# [DATA UNDER STUDY]
--- START ---

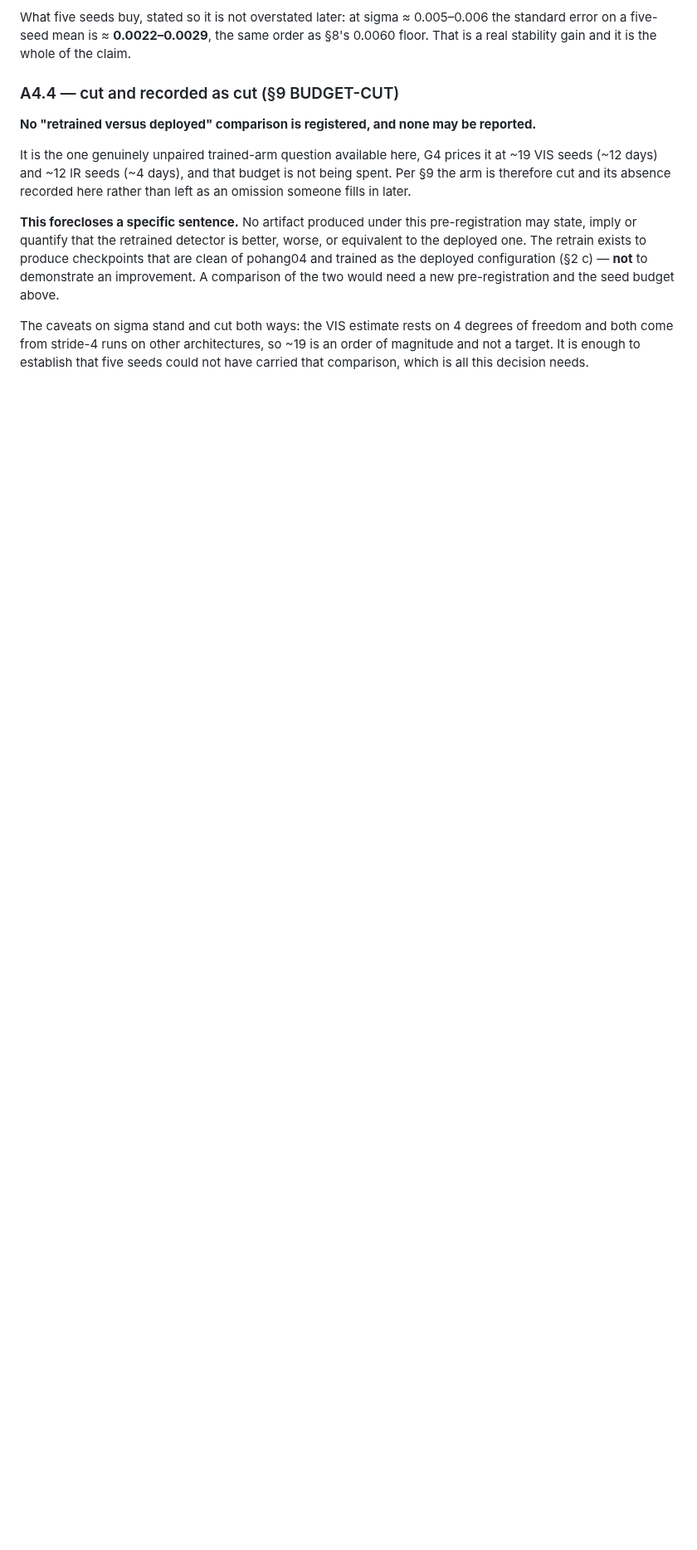
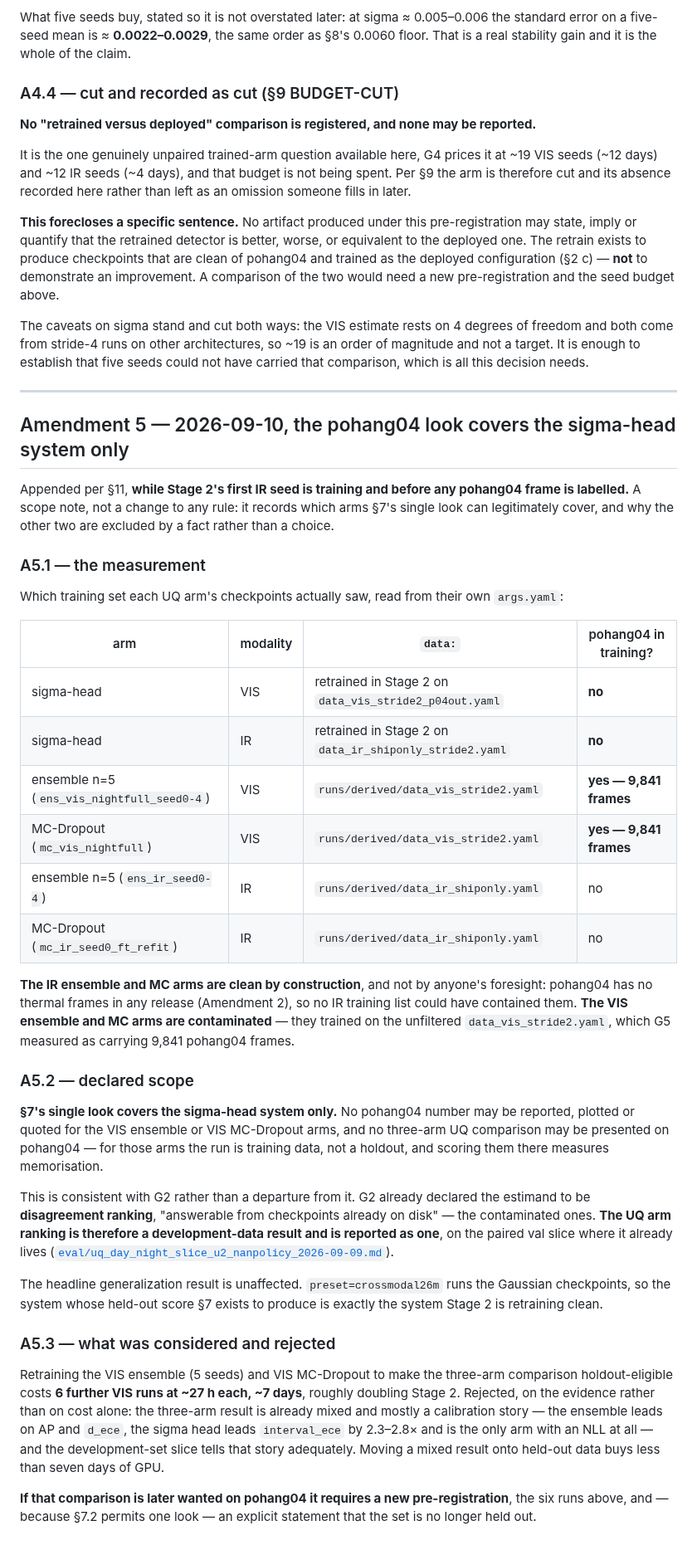
Before and after one commit to Laksh-saroha/uqfusion, a Markdown page: docs/prereg-phase3-retrain-2026-09-10.md, the part around the change. Shown at 83% size. Drawn GitHub-style; blank space fills up the shorter version.

Commit message:
Amendment 5: the pohang04 look covers the sigma-head system only
Read from their own args.yaml: ens_vis_nightfull_seed0-4 and mc_vis_nightfull
trained on the unfiltered data_vis_stride2.yaml, which G5 measured as carrying
9,841 pohang04 frames. For those two arms pohang04 is training data, so scoring
them there would measure memorisation. The IR ensemble and MC arms are clean by
construction rather than foresight -- pohang04 has no thermal frames in any
release, so no IR list could have held them.

So section 7's single look covers the sigma-head system only, and no three-arm
UQ comparison may be presented on pohang04. This is consistent with G2 rather
than a departure: G2 already declared the estimand to be disagreement ranking
"answerable from checkpoints already on disk" -- the contaminated ones. The UQ
ranking is a development-data result and is reported as one.

The headline is unaffected: preset=crossmodal26m runs the Gaussian checkpoints,
so the system whose held-out score section 7 exists to produce is exactly the
one Stage 2 is retraining clean.

Retraining the VIS ensemble and MC to make the comparison holdout-eligible would
cost 6 runs at ~27h, about 7 days, roughly doubling Stage 2. Rejected on the
evidence and not only the cost: the three-arm result is mixed and mostly a
calibration story -- ensemble leads AP and d_ece, sigma head leads interval_ece
by 2.3-2.8x and is the only arm with an NLL -- and the development slice tells
it adequately.

```diff
--- a/docs/prereg-phase3-retrain-2026-09-10.md
+++ b/docs/prereg-phase3-retrain-2026-09-10.md
@@ -717,3 +717,61 @@ The caveats on sigma stand and cut both ways: the VIS estimate rests on 4 degree
 and both come from stride-4 runs on other architectures, so ~19 is an order of magnitude and
 not a target. It is enough to establish that five seeds could not have carried that
 comparison, which is all this decision needs.
+
+---
+
+## Amendment 5 — 2026-09-10, the pohang04 look covers the sigma-head system only
+
+Appended per §11, **while Stage 2's first IR seed is training and before any pohang04 frame
+is labelled.** A scope note, not a change to any rule: it records which arms §7's single
+look can legitimately cover, and why the other two are excluded by a fact rather than a
+choice.
+
+### A5.1 — the measurement
+
+Which training set each UQ arm's checkpoints actually saw, read from their own `args.yaml`:
+
+| arm | modality | `data:` | pohang04 in training? |
+|---|---|---|---|
+| sigma-head | VIS | retrained in Stage 2 on `data_vis_stride2_p04out.yaml` | **no** |
+| sigma-head | IR | retrained in Stage 2 on `data_ir_shiponly_stride2.yaml` | **no** |
+| ensemble n=5 (`ens_vis_nightfull_seed0-4`) | VIS | `runs/derived/data_vis_stride2.yaml` | **yes — 9,841 frames** |
+| MC-Dropout (`mc_vis_nightfull`) | VIS | `runs/derived/data_vis_stride2.yaml` | **yes — 9,841 frames** |
+| ensemble n=5 (`ens_ir_seed0-4`) | IR | `runs/derived/data_ir_shiponly.yaml` | no |
+| MC-Dropout (`mc_ir_seed0_ft_refit`) | IR | `runs/derived/data_ir_shiponly.yaml` | no |
+
+**The IR ensemble and MC arms are clean by construction**, and not by anyone's foresight:
+pohang04 has no thermal frames in any release (Amendment 2), so no IR training list could
+have contained them. **The VIS ensemble and MC arms are contaminated** — they trained on the
+unfiltered `data_vis_stride2.yaml`, which G5 measured as carrying 9,841 pohang04 frames.
+
+### A5.2 — declared scope
+
+**§7's single look covers the sigma-head system only.** No pohang04 number may be reported,
+plotted or quoted for the VIS ensemble or VIS MC-Dropout arms, and no three-arm UQ
+comparison may be presented on pohang04 — for those arms the run is training data, not a
+holdout, and scoring them there measures memorisation.
+
+This is consistent with G2 rather than a departure from it. G2 already declared the estimand
+to be **disagreement ranking**, "answerable from checkpoints already on disk" — the
+contaminated ones. **The UQ arm ranking is therefore a development-data result and is
+reported as one**, on the paired val slice where it already lives
+([`eval/uq_day_night_slice_u2_nanpolicy_2026-09-09.md`](eval/uq_day_night_slice_u2_nanpolicy_2026-09-09.md)).
+
+The headline generalization result is unaffected. `preset=crossmodal26m` runs the Gaussian
+checkpoints, so the system whose held-out score §7 exists to produce is exactly the system
+Stage 2 is retraining clean.
+
+### A5.3 — what was considered and rejected
+
+Retraining the VIS ensemble (5 seeds) and VIS MC-Dropout to make the three-arm comparison
+holdout-eligible costs **6 further VIS runs at ~27 h each, ~7 days**, roughly doubling
+Stage 2. Rejected, on the evidence rather than on cost alone: the three-arm result is
+already mixed and mostly a calibration story — the ensemble leads on AP and `d_ece`, the
+sigma head leads `interval_ece` by 2.3–2.8× and is the only arm with an NLL at all — and the
+development-set slice tells that story adequately. Moving a mixed result onto held-out data
+buys less than seven days of GPU.
+
+**If that comparison is later wanted on pohang04 it requires a new pre-registration**, the
+six runs above, and — because §7.2 permits one look — an explicit statement that the set is
+no longer held out.
```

--- END ---

Write the material out again exactly. Skip each picture.

Before and after one commit to Laksh-saroha/uqfusion, a Markdown page: docs/prereg-phase3-retrain-2026-09-10.md, the part around the change. Shown at 83% size. Drawn GitHub-style; blank space fills up the shorter version.

Commit message:
Amendment 5: the pohang04 look covers the sigma-head system only
Read from their own args.yaml: ens_vis_nightfull_seed0-4 and mc_vis_nightfull
trained on the unfiltered data_vis_stride2.yaml, which G5 measured as carrying
9,841 pohang04 frames. For those two arms pohang04 is training data, so scoring
them there would measure memorisation. The IR ensemble and MC arms are clean by
construction rather than foresight -- pohang04 has no thermal frames in any
release, so no IR list could have held them.

So section 7's single look covers the sigma-head system only, and no three-arm
UQ comparison may be presented on pohang04. This is consistent with G2 rather
than a departure: G2 already declared the estimand to be disagreement ranking
"answerable from checkpoints already on disk" -- the contaminated ones. The UQ
ranking is a development-data result and is reported as one.

The headline is unaffected: preset=crossmodal26m runs the Gaussian checkpoints,
so the system whose held-out score section 7 exists to produce is exactly the
one Stage 2 is retraining clean.

Retraining the VIS ensemble and MC to make the comparison holdout-eligible would
cost 6 runs at ~27h, about 7 days, roughly doubling Stage 2. Rejected on the
evidence and not only the cost: the three-arm result is mixed and mostly a
calibration story -- ensemble leads AP and d_ece, sigma head leads interval_ece
by 2.3-2.8x and is the only arm with an NLL -- and the development slice tells
it adequately.

```diff
--- a/docs/prereg-phase3-retrain-2026-09-10.md
+++ b/docs/prereg-phase3-retrain-2026-09-10.md
@@ -717,3 +717,61 @@ The caveats on sigma stand and cut both ways: the VIS estimate rests on 4 degree
 and both come from stride-4 runs on other architectures, so ~19 is an order of magnitude and
 not a target. It is enough to establish that five seeds could not have carried that
 comparison, which is all this decision needs.
+
+---
+
+## Amendment 5 — 2026-09-10, the pohang04 look covers the sigma-head system only
+
+Appended per §11, **while Stage 2's first IR seed is training and before any pohang04 frame
+is labelled.** A scope note, not a change to any rule: it records which arms §7's single
+look can legitimately cover, and why the other two are excluded by a fact rather than a
+choice.
+
+### A5.1 — the measurement
+
+Which training set each UQ arm's checkpoints actually saw, read from their own `args.yaml`:
+
+| arm | modality | `data:` | pohang04 in training? |
+|---|---|---|---|
+| sigma-head | VIS | retrained in Stage 2 on `data_vis_stride2_p04out.yaml` | **no** |
+| sigma-head | IR | retrained in Stage 2 on `data_ir_shiponly_stride2.yaml` | **no** |
+| ensemble n=5 (`ens_vis_nightfull_seed0-4`) | VIS | `runs/derived/data_vis_stride2.yaml` | **yes — 9,841 frames** |
+| MC-Dropout (`mc_vis_nightfull`) | VIS | `runs/derived/data_vis_stride2.yaml` | **yes — 9,841 frames** |
+| ensemble n=5 (`ens_ir_seed0-4`) | IR | `runs/derived/data_ir_shiponly.yaml` | no |
+| MC-Dropout (`mc_ir_seed0_ft_refit`) | IR | `runs/derived/data_ir_shiponly.yaml` | no |
+
+**The IR ensemble and MC arms are clean by construction**, and not by anyone's foresight:
+pohang04 has no thermal frames in any release (Amendment 2), so no IR training list could
+have contained them. **The VIS ensemble and MC arms are contaminated** — they trained on the
+unfiltered `data_vis_stride2.yaml`, which G5 measured as carrying 9,841 pohang04 frames.
+
+### A5.2 — declared scope
+
+**§7's single look covers the sigma-head system only.** No pohang04 number may be reported,
+plotted or quoted for the VIS ensemble or VIS MC-Dropout arms, and no three-arm UQ
+comparison may be presented on pohang04 — for those arms the run is training data, not a
+holdout, and scoring them there measures memorisation.
+
+This is consistent with G2 rather than a departure from it. G2 already declared the estimand
+to be **disagreement ranking**, "answerable from checkpoints already on disk" — the
+contaminated ones. **The UQ arm ranking is therefore a development-data result and is
+reported as one**, on the paired val slice where it already lives
+([`eval/uq_day_night_slice_u2_nanpolicy_2026-09-09.md`](eval/uq_day_night_slice_u2_nanpolicy_2026-09-09.md)).
+
+The headline generalization result is unaffected. `preset=crossmodal26m` runs the Gaussian
+checkpoints, so the system whose held-out score §7 exists to produce is exactly the system
+Stage 2 is retraining clean.
+
+### A5.3 — what was considered and rejected
+
+Retraining the VIS ensemble (5 seeds) and VIS MC-Dropout to make the three-arm comparison
+holdout-eligible costs **6 further VIS runs at ~27 h each, ~7 days**, roughly doubling
+Stage 2. Rejected, on the evidence rather than on cost alone: the three-arm result is
+already mixed and mostly a calibration story — the ensemble leads on AP and `d_ece`, the
+sigma head leads `interval_ece` by 2.3–2.8× and is the only arm with an NLL at all — and the
+development-set slice tells that story adequately. Moving a mixed result onto held-out data
+buys less than seven days of GPU.
+
+**If that comparison is later wanted on pohang04 it requires a new pre-registration**, the
+six runs above, and — because §7.2 permits one look — an explicit statement that the set is
+no longer held out.
```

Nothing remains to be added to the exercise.